* **BRIEF**:
Your task is to print every entry below exactly as given.

Entries taken from a collection

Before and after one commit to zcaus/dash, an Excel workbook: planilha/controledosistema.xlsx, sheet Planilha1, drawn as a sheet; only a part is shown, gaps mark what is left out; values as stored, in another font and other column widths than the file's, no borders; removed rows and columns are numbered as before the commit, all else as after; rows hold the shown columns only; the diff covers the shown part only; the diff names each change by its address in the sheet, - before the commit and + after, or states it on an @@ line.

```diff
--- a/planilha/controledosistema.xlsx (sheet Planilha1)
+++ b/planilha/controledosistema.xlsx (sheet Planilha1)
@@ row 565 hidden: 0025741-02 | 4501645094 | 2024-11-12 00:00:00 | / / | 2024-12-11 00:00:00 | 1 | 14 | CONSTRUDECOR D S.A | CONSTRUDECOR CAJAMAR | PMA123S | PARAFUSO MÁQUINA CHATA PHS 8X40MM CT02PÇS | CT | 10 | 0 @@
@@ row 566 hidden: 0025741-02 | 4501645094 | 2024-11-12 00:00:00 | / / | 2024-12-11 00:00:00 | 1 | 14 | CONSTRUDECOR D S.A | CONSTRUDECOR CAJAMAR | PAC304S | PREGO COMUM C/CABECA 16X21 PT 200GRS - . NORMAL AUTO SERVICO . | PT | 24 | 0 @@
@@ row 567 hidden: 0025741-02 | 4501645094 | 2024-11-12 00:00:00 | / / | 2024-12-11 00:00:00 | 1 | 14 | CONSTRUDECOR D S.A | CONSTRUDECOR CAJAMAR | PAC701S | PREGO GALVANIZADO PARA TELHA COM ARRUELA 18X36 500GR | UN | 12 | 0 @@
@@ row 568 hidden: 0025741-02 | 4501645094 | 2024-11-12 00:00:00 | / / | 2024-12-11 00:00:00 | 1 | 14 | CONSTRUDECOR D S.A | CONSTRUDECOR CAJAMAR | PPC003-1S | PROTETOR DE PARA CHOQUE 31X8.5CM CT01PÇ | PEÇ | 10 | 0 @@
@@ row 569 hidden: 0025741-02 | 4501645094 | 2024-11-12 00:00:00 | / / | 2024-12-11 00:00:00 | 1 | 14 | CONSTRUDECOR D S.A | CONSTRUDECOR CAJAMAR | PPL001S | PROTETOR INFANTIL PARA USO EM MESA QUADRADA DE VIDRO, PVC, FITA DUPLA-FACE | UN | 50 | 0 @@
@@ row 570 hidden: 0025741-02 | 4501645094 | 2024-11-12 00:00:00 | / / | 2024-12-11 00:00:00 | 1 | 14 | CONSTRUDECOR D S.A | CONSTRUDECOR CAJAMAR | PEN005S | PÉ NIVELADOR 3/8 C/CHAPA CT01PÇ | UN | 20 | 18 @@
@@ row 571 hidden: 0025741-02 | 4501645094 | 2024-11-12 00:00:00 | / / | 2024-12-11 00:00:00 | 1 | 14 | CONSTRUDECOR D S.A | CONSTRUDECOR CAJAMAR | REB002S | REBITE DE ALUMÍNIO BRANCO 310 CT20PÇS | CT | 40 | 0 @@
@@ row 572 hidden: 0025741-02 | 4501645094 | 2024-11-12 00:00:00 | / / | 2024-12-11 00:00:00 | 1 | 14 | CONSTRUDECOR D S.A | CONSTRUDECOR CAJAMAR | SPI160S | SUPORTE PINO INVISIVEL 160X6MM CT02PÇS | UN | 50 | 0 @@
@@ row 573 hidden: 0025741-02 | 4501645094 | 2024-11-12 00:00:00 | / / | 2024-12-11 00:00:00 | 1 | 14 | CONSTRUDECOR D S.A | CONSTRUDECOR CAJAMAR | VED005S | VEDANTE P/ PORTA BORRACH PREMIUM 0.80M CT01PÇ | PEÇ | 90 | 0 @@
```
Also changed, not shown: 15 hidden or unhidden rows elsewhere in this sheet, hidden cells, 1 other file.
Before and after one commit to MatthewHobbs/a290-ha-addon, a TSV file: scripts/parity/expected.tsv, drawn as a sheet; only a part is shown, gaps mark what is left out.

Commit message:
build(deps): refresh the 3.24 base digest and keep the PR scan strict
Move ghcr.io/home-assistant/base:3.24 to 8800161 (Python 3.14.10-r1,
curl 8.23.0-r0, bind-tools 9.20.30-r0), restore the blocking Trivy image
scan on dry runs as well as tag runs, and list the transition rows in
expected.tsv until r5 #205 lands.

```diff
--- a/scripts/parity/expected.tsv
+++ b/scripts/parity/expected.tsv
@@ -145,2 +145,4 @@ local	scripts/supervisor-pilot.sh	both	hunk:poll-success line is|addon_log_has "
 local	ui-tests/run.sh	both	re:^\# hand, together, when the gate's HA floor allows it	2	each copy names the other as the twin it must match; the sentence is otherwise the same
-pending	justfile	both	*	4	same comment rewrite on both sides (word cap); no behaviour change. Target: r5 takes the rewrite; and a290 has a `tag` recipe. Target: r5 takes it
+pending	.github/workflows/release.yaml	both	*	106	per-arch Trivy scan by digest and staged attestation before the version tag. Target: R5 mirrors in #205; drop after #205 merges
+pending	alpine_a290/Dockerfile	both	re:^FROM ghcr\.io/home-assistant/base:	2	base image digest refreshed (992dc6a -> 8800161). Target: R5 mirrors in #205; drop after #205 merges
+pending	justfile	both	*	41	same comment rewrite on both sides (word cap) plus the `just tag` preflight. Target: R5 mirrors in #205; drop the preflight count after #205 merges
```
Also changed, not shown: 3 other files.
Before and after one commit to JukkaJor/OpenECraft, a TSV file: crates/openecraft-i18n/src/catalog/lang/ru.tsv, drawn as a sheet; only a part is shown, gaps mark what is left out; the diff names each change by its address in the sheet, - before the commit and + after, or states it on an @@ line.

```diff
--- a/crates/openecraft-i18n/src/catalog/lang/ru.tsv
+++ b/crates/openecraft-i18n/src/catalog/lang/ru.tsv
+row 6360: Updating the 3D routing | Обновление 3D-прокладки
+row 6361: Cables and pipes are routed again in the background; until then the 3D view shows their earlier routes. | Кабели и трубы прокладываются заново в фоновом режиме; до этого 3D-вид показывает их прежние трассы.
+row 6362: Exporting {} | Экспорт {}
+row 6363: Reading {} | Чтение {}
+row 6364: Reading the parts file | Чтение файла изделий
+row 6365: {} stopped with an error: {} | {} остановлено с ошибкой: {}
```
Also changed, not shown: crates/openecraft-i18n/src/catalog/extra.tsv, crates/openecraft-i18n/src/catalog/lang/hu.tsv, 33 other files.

* **RESULT**:
Before and after one commit to zcaus/dash, an Excel workbook: planilha/controledosistema.xlsx, sheet Planilha1, drawn as a sheet; only a part is shown, gaps mark what is left out; values as stored, in another font and other column widths than the file's, no borders; removed rows and columns are numbered as before the commit, all else as after; rows hold the shown columns only; the diff covers the shown part only; the diff names each change by its address in the sheet, - before the commit and + after, or states it on an @@ line.

```diff
--- a/planilha/controledosistema.xlsx (sheet Planilha1)
+++ b/planilha/controledosistema.xlsx (sheet Planilha1)
@@ row 565 hidden: 0025741-02 | 4501645094 | 2024-11-12 00:00:00 | / / | 2024-12-11 00:00:00 | 1 | 14 | CONSTRUDECOR D S.A | CONSTRUDECOR CAJAMAR | PMA123S | PARAFUSO MÁQUINA CHATA PHS 8X40MM CT02PÇS | CT | 10 | 0 @@
@@ row 566 hidden: 0025741-02 | 4501645094 | 2024-11-12 00:00:00 | / / | 2024-12-11 00:00:00 | 1 | 14 | CONSTRUDECOR D S.A | CONSTRUDECOR CAJAMAR | PAC304S | PREGO COMUM C/CABECA 16X21 PT 200GRS - . NORMAL AUTO SERVICO . | PT | 24 | 0 @@
@@ row 567 hidden: 0025741-02 | 4501645094 | 2024-11-12 00:00:00 | / / | 2024-12-11 00:00:00 | 1 | 14 | CONSTRUDECOR D S.A | CONSTRUDECOR CAJAMAR | PAC701S | PREGO GALVANIZADO PARA TELHA COM ARRUELA 18X36 500GR | UN | 12 | 0 @@
@@ row 568 hidden: 0025741-02 | 4501645094 | 2024-11-12 00:00:00 | / / | 2024-12-11 00:00:00 | 1 | 14 | CONSTRUDECOR D S.A | CONSTRUDECOR CAJAMAR | PPC003-1S | PROTETOR DE PARA CHOQUE 31X8.5CM CT01PÇ | PEÇ | 10 | 0 @@
@@ row 569 hidden: 0025741-02 | 4501645094 | 2024-11-12 00:00:00 | / / | 2024-12-11 00:00:00 | 1 | 14 | CONSTRUDECOR D S.A | CONSTRUDECOR CAJAMAR | PPL001S | PROTETOR INFANTIL PARA USO EM MESA QUADRADA DE VIDRO, PVC, FITA DUPLA-FACE | UN | 50 | 0 @@
@@ row 570 hidden: 0025741-02 | 4501645094 | 2024-11-12 00:00:00 | / / | 2024-12-11 00:00:00 | 1 | 14 | CONSTRUDECOR D S.A | CONSTRUDECOR CAJAMAR | PEN005S | PÉ NIVELADOR 3/8 C/CHAPA CT01PÇ | UN | 20 | 18 @@
@@ row 571 hidden: 0025741-02 | 4501645094 | 2024-11-12 00:00:00 | / / | 2024-12-11 00:00:00 | 1 | 14 | CONSTRUDECOR D S.A | CONSTRUDECOR CAJAMAR | REB002S | REBITE DE ALUMÍNIO BRANCO 310 CT20PÇS | CT | 40 | 0 @@
@@ row 572 hidden: 0025741-02 | 4501645094 | 2024-11-12 00:00:00 | / / | 2024-12-11 00:00:00 | 1 | 14 | CONSTRUDECOR D S.A | CONSTRUDECOR CAJAMAR | SPI160S | SUPORTE PINO INVISIVEL 160X6MM CT02PÇS | UN | 50 | 0 @@
@@ row 573 hidden: 0025741-02 | 4501645094 | 2024-11-12 00:00:00 | / / | 2024-12-11 00:00:00 | 1 | 14 | CONSTRUDECOR D S.A | CONSTRUDECOR CAJAMAR | VED005S | VEDANTE P/ PORTA BORRACH PREMIUM 0.80M CT01PÇ | PEÇ | 90 | 0 @@
```
Also changed, not shown: 15 hidden or unhidden rows elsewhere in this sheet, hidden cells, 1 other file.
Before and after one commit to MatthewHobbs/a290-ha-addon, a TSV file: scripts/parity/expected.tsv, drawn as a sheet; only a part is shown, gaps mark what is left out.

Commit message:
build(deps): refresh the 3.24 base digest and keep the PR scan strict
Move ghcr.io/home-assistant/base:3.24 to 8800161 (Python 3.14.10-r1,
curl 8.23.0-r0, bind-tools 9.20.30-r0), restore the blocking Trivy image
scan on dry runs as well as tag runs, and list the transition rows in
expected.tsv until r5 #205 lands.

```diff
--- a/scripts/parity/expected.tsv
+++ b/scripts/parity/expected.tsv
@@ -145,2 +145,4 @@ local	scripts/supervisor-pilot.sh	both	hunk:poll-success line is|addon_log_has "
 local	ui-tests/run.sh	both	re:^\# hand, together, when the gate's HA floor allows it	2	each copy names the other as the twin it must match; the sentence is otherwise the same
-pending	justfile	both	*	4	same comment rewrite on both sides (word cap); no behaviour change. Target: r5 takes the rewrite; and a290 has a `tag` recipe. Target: r5 takes it
+pending	.github/workflows/release.yaml	both	*	106	per-arch Trivy scan by digest and staged attestation before the version tag. Target: R5 mirrors in #205; drop after #205 merges
+pending	alpine_a290/Dockerfile	both	re:^FROM ghcr\.io/home-assistant/base:	2	base image digest refreshed (992dc6a -> 8800161). Target: R5 mirrors in #205; drop after #205 merges
+pending	justfile	both	*	41	same comment rewrite on both sides (word cap) plus the `just tag` preflight. Target: R5 mirrors in #205; drop the preflight count after #205 merges
```
Also changed, not shown: 3 other files.
Before and after one commit to JukkaJor/OpenECraft, a TSV file: crates/openecraft-i18n/src/catalog/lang/ru.tsv, drawn as a sheet; only a part is shown, gaps mark what is left out; the diff names each change by its address in the sheet, - before the commit and + after, or states it on an @@ line.

```diff
--- a/crates/openecraft-i18n/src/catalog/lang/ru.tsv
+++ b/crates/openecraft-i18n/src/catalog/lang/ru.tsv
+row 6360: Updating the 3D routing | Обновление 3D-прокладки
+row 6361: Cables and pipes are routed again in the background; until then the 3D view shows their earlier routes. | Кабели и трубы прокладываются заново в фоновом режиме; до этого 3D-вид показывает их прежние трассы.
+row 6362: Exporting {} | Экспорт {}
+row 6363: Reading {} | Чтение {}
+row 6364: Reading the parts file | Чтение файла изделий
+row 6365: {} stopped with an error: {} | {} остановлено с ошибкой: {}
```
Also changed, not shown: crates/openecraft-i18n/src/catalog/extra.tsv, crates/openecraft-i18n/src/catalog/lang/hu.tsv, 33 other files.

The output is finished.